Thursday, June 10, 2010
In today’s market, the condominium is becoming more and more popular, especially in the downtown area of Seattle. If you are one of those people who love the sights, sounds and smells of the city, then a condominium might be right for you. In Downtown Seattle, all the way from the North edge at Midtown to the central district and from the waterfront east to the retail district it is safe to say that the primary residence is a condo, unless you are renting. Dependent on dozens of factors, condos can be priced in a range between $100,000 (on the low end) and upwards of $10,000,000(!), like the condo purchased at The Four Seasons Private Residences last year. It is also safe to say, that the majority of purchasers don’t have the budget to afford something like that. No matter what your budget is however, there are a number of things you should be considering before looking for/buying a condo.
First, buyers need to understand the basics of a condo association. Most importantly, you need to understand what you actually own when you purchase. When you purchase a home, you typically own the house itself and the lot it sits on. When you purchase a condo, you own the unit up to the walls and the air space up to the ceiling. The other space (aside from units) like hallways, rooftop decks, and amenities like gyms or lounge spaces are all common areas which means everything is shared and you only hold an interest in them. Every owner obtains their own financing, has their own property tax bill and pays a condominium fee or homeowner’s dues which cover the cost of building maintenance and other expenses like concierges and facilities. These fees are determined by the HOA (Homeowners Association) and are subject to monthly adjustments. Condo owners may also have to pay special assessment fees if there are unexpected repairs or modifications that need to be made. Condominium Associations are also governed by CC&Rs, Covenants, Conditions and Restrictions. These are a set of rules imposed on condo owners that set limitations on pet ownership, renovations, renting, etc. These are obviously rules that owners would most likely not face if they bought private property on its own lot. Make sure you understand the subject condo’s CC&Rs before you purchase to avoid any future problems.
The second consideration you should make is location. Location, location, location! The location is something you’re going to want to be convenient, but remember that it is most definitely going to influence the price. There are obvious positive correlations between location and cost, for example proximity to the water and proximity to downtown, etc.
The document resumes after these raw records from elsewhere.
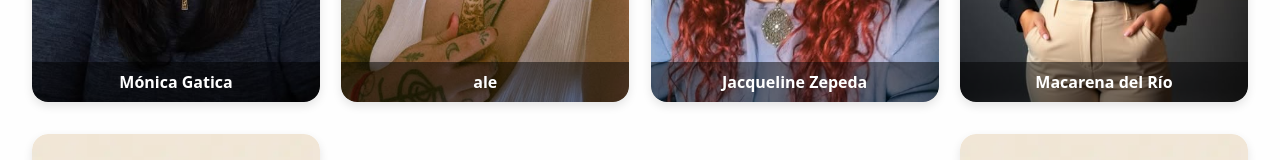
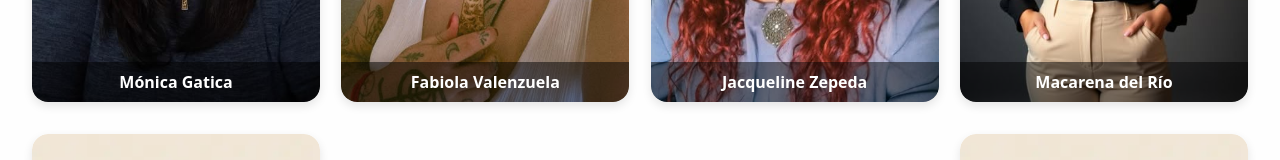
Before and after one commit to encuentrodesanacion/Encuentrodesanacion, a React (Vite) app: page /terapeutasdeluz in a window 1280 px wide. Shown: the part 498-658 px from the top of the page. Built offline with nearby package versions, Linux system fonts and the light colour scheme.

Commit message:
fix: Correccion

```diff
--- a/src/pages/Terapiasdeluz.tsx
+++ b/src/pages/Terapiasdeluz.tsx
@@ -24,7 +24,7 @@ const imagenes = [
     descripcion:
       "El ankh, cruz ankh o llave de la vida, es un símbolo muy antiguo, muy asociada al antiguo Egipto, donde grandes Dioses y faraones. Sus bendiciones son múltiples, por ello, en esta formación viajáremos hacia el pasado, para conocer la historia y significado del Ankh y como poder poner sus virtudes al servicio de todos los involucrados. También aprenderás los tipos de contamines que podremos diagnosticar con ayuda del péndulo, en personas, espacio u objeto, y obviamente como limpiarnos con nuestra amada Cruz Ankh",
     link: "#",
-    terapeuta: "ale",
+    terapeuta: "Fabiola Valenzuela",
   },
   {
     src: terapeuta9,
```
Remember, what’s ideal might not always be ideal for your budget. The third factor to consider is the building itself. You want to check out the building’s age, size, amenities and views. Is having an accessible fitness room important to you, or would you rather have a view of Puget Sound? Each of these characteristics will undoubtedly affect the price also. If a view is what you’re looking for, make sure you figure out whether or not you have a secure view, meaning, will other buildings be constructed that could possibly obstruct the view?
Finally, make sure you are aware of your “neighbors”. Are there young families and children in the building, or is it primarily adult residents? How many residents actually live in the building? The population and its density should be things you want to consider before making any decisions in purchasing a condo. Don’t underestimate the effect that your fellow condo owners can have on you.
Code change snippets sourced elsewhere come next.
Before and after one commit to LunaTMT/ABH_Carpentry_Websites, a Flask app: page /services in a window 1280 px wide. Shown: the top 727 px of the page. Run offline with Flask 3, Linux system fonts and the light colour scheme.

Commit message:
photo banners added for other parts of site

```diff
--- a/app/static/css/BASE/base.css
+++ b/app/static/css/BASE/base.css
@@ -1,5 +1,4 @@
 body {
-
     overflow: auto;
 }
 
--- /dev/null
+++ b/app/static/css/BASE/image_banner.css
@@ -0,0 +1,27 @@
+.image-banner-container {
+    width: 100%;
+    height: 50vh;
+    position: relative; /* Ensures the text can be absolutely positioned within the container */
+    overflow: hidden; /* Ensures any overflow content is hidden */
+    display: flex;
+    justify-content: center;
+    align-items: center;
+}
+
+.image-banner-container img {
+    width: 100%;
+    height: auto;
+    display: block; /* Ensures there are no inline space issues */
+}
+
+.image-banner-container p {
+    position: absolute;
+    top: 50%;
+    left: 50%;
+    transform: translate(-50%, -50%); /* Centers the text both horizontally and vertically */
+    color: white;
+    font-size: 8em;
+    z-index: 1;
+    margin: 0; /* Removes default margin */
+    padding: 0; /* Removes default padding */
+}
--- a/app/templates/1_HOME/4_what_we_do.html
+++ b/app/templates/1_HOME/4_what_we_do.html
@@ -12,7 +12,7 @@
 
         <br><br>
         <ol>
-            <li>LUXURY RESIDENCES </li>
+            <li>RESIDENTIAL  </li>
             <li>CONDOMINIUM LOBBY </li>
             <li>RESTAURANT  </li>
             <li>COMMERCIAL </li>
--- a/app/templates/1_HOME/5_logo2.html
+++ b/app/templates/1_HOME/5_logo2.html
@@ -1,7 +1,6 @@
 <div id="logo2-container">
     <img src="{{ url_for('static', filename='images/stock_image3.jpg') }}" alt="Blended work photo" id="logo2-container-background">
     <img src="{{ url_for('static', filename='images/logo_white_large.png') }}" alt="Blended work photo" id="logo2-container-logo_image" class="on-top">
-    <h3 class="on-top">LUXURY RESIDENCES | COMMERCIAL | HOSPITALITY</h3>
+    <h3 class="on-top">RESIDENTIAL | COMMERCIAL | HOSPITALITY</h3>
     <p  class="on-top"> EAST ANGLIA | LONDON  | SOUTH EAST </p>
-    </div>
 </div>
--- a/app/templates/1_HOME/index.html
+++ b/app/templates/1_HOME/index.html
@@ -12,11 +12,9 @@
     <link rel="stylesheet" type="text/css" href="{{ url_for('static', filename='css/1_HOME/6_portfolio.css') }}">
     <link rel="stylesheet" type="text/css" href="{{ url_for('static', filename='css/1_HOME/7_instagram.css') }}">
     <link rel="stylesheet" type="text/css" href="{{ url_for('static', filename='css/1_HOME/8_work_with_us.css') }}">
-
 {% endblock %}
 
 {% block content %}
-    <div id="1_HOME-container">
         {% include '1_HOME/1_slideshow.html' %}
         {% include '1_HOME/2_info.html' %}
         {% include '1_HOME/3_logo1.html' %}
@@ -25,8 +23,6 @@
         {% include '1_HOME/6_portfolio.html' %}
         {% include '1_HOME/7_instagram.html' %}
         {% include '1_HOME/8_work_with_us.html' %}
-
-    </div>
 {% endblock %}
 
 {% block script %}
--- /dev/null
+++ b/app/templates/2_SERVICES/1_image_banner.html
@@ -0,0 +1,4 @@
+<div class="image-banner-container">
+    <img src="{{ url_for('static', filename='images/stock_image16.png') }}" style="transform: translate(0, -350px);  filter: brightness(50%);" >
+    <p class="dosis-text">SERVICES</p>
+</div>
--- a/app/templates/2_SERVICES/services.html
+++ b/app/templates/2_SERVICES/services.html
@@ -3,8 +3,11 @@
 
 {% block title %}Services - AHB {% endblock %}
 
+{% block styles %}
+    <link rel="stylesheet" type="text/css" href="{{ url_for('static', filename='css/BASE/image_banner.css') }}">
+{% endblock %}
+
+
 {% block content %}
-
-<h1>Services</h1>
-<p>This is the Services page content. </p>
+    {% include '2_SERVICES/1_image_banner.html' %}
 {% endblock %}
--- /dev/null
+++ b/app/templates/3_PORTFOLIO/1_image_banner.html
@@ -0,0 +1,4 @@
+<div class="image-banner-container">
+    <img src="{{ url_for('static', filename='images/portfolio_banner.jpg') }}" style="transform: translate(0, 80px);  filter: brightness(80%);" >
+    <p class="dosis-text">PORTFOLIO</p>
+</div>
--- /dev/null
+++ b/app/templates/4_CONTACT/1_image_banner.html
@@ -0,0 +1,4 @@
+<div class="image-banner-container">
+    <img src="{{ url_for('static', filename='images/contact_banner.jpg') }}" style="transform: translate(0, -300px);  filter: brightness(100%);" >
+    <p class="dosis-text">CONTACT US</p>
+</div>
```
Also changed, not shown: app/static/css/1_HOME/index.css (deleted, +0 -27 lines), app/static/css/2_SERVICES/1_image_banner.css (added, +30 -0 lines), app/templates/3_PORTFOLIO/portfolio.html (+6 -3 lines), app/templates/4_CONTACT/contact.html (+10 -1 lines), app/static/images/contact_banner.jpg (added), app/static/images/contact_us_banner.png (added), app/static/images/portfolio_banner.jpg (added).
After you have investigated each of these issues, then you can better make an informed decision. Make sure you compare your results to other condo associations also. This way, you can find your best possible options. Happy hunting!